• Task brief
From the entries that follow, pick out all lines holding "False".

• Input data

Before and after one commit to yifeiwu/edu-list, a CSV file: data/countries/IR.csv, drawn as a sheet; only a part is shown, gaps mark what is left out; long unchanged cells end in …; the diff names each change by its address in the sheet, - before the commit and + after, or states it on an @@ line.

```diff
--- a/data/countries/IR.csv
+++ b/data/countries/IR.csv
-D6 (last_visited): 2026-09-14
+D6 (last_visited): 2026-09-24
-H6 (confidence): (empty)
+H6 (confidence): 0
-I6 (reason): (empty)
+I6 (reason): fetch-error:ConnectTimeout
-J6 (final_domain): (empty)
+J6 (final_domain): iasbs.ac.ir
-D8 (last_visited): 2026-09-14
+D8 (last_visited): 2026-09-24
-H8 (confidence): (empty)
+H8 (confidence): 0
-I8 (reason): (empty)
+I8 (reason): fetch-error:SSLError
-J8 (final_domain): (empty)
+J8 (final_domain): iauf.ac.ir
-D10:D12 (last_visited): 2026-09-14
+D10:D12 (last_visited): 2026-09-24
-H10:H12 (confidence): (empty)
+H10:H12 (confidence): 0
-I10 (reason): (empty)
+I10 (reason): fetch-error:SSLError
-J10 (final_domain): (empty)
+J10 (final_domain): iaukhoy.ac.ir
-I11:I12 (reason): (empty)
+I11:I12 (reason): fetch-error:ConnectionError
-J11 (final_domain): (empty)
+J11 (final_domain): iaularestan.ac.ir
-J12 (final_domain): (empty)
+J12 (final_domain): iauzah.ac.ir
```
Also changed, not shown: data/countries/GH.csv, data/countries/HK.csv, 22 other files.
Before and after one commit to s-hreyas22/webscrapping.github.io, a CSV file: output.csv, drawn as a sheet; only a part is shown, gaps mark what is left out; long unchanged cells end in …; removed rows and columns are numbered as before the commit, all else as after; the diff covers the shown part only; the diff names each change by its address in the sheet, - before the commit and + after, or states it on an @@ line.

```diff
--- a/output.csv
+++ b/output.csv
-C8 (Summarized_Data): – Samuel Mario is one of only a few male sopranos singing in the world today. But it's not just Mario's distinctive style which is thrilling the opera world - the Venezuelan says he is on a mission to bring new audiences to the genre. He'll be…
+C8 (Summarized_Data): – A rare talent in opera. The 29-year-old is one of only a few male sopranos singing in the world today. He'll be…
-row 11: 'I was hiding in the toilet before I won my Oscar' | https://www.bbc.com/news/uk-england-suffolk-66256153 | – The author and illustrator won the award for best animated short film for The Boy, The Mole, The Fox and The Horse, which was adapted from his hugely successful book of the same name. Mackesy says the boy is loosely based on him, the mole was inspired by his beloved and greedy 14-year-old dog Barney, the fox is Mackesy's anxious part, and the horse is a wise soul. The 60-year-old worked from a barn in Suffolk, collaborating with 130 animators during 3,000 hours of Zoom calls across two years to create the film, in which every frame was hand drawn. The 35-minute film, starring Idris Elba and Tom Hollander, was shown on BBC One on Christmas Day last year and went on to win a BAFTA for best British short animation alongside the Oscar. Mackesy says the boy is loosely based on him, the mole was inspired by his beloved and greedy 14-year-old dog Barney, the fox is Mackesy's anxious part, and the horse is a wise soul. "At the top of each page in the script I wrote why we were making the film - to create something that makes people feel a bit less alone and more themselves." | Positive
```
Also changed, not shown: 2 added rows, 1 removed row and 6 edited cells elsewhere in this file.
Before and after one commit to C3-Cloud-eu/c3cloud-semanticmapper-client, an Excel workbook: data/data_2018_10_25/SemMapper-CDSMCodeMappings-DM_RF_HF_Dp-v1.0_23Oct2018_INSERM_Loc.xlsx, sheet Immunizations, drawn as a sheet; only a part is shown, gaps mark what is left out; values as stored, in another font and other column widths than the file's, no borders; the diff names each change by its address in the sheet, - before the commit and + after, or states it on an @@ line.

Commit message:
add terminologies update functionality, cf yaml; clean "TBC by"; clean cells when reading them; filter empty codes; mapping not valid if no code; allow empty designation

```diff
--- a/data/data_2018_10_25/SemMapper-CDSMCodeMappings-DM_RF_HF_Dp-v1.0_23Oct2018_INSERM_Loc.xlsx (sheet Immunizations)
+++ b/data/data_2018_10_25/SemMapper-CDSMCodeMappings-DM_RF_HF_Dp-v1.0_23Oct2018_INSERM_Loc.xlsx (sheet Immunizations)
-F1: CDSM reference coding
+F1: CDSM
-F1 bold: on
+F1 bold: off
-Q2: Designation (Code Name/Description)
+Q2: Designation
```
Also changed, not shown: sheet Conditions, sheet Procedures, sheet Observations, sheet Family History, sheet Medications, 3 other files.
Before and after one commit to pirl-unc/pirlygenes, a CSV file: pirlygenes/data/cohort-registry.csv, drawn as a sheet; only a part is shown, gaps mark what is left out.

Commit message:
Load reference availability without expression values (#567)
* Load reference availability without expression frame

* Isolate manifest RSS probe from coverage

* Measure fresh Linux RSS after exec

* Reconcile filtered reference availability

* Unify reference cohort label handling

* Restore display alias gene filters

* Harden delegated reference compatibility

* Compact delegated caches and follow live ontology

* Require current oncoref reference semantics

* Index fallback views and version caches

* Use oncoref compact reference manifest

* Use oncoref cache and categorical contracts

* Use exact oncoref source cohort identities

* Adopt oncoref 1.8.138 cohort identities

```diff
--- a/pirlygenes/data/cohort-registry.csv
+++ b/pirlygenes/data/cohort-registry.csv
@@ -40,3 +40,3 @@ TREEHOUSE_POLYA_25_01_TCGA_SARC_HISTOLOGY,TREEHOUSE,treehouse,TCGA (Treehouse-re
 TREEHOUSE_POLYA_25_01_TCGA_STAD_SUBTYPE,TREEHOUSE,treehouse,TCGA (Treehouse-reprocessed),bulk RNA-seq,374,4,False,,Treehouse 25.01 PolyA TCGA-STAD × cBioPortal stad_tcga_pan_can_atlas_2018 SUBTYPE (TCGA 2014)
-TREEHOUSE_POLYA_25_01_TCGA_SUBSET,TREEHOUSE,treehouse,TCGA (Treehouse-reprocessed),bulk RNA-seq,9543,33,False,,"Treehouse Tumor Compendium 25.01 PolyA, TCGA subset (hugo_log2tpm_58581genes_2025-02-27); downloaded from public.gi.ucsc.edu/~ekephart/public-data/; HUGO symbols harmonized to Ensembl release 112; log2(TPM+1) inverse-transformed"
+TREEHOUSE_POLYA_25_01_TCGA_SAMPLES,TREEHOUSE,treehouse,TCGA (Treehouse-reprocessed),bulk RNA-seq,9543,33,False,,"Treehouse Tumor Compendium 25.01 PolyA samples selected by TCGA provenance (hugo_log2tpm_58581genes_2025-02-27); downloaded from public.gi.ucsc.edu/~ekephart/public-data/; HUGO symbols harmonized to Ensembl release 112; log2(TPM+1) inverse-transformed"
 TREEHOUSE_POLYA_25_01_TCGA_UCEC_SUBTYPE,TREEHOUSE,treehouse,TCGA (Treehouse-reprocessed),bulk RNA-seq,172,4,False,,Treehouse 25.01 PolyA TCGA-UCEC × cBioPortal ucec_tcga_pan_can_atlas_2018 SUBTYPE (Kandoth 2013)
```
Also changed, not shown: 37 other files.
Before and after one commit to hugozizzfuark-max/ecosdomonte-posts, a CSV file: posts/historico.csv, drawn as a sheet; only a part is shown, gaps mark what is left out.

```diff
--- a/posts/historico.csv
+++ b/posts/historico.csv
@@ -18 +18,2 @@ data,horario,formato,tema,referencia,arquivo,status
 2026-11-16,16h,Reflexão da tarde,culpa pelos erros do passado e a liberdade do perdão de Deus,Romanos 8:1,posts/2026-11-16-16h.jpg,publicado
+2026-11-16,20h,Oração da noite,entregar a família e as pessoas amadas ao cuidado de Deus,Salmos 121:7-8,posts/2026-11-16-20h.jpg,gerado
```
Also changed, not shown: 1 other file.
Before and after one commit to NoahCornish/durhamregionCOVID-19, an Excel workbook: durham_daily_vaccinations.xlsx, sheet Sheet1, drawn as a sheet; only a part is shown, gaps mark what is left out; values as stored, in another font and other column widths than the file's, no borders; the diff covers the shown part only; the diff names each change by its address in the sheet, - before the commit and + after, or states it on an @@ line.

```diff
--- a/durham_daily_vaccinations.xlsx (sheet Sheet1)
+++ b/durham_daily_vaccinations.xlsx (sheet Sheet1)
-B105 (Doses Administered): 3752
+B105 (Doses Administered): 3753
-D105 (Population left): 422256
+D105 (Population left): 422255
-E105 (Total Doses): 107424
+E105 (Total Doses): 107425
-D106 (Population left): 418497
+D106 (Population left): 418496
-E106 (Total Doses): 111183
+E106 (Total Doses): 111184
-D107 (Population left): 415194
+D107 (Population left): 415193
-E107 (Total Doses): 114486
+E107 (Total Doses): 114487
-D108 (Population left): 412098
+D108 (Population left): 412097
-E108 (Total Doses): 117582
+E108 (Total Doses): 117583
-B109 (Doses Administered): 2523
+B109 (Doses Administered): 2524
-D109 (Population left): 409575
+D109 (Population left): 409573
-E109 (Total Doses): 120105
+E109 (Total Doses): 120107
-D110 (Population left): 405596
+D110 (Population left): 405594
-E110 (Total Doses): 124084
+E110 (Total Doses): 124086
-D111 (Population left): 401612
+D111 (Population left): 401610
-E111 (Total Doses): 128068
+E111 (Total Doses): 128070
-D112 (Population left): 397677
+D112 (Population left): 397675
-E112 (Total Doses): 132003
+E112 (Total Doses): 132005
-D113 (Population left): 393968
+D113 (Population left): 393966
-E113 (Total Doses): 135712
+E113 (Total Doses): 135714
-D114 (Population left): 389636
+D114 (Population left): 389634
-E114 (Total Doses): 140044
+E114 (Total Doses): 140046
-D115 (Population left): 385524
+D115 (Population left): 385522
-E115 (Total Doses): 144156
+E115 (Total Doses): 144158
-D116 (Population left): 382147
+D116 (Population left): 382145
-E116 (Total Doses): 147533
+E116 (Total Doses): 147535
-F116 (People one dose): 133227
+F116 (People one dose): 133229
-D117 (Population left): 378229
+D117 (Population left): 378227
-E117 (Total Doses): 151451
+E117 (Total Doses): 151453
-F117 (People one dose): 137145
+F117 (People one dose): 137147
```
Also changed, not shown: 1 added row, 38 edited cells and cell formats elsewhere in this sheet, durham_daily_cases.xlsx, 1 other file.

• Reply to the exercise
 TREEHOUSE_POLYA_25_01_TCGA_STAD_SUBTYPE,TREEHOUSE,treehouse,TCGA (Treehouse-reprocessed),bulk RNA-seq,374,4,False,,Treehouse 25.01 PolyA TCGA-STAD × cBioPortal stad_tcga_pan_can_atlas_2018 SUBTYPE (TCGA 2014)
-TREEHOUSE_POLYA_25_01_TCGA_SUBSET,TREEHOUSE,treehouse,TCGA (Treehouse-reprocessed),bulk RNA-seq,9543,33,False,,"Treehouse Tumor Compendium 25.01 PolyA, TCGA subset (hugo_log2tpm_58581genes_2025-02-27); downloaded from public.gi.ucsc.edu/~ekephart/public-data/; HUGO symbols harmonized to Ensembl release 112; log2(TPM+1) inverse-transformed"
+TREEHOUSE_POLYA_25_01_TCGA_SAMPLES,TREEHOUSE,treehouse,TCGA (Treehouse-reprocessed),bulk RNA-seq,9543,33,False,,"Treehouse Tumor Compendium 25.01 PolyA samples selected by TCGA provenance (hugo_log2tpm_58581genes_2025-02-27); downloaded from public.gi.ucsc.edu/~ekephart/public-data/; HUGO symbols harmonized to Ensembl release 112; log2(TPM+1) inverse-transformed"
 TREEHOUSE_POLYA_25_01_TCGA_UCEC_SUBTYPE,TREEHOUSE,treehouse,TCGA (Treehouse-reprocessed),bulk RNA-seq,172,4,False,,Treehouse 25.01 PolyA TCGA-UCEC × cBioPortal ucec_tcga_pan_can_atlas_2018 SUBTYPE (Kandoth 2013)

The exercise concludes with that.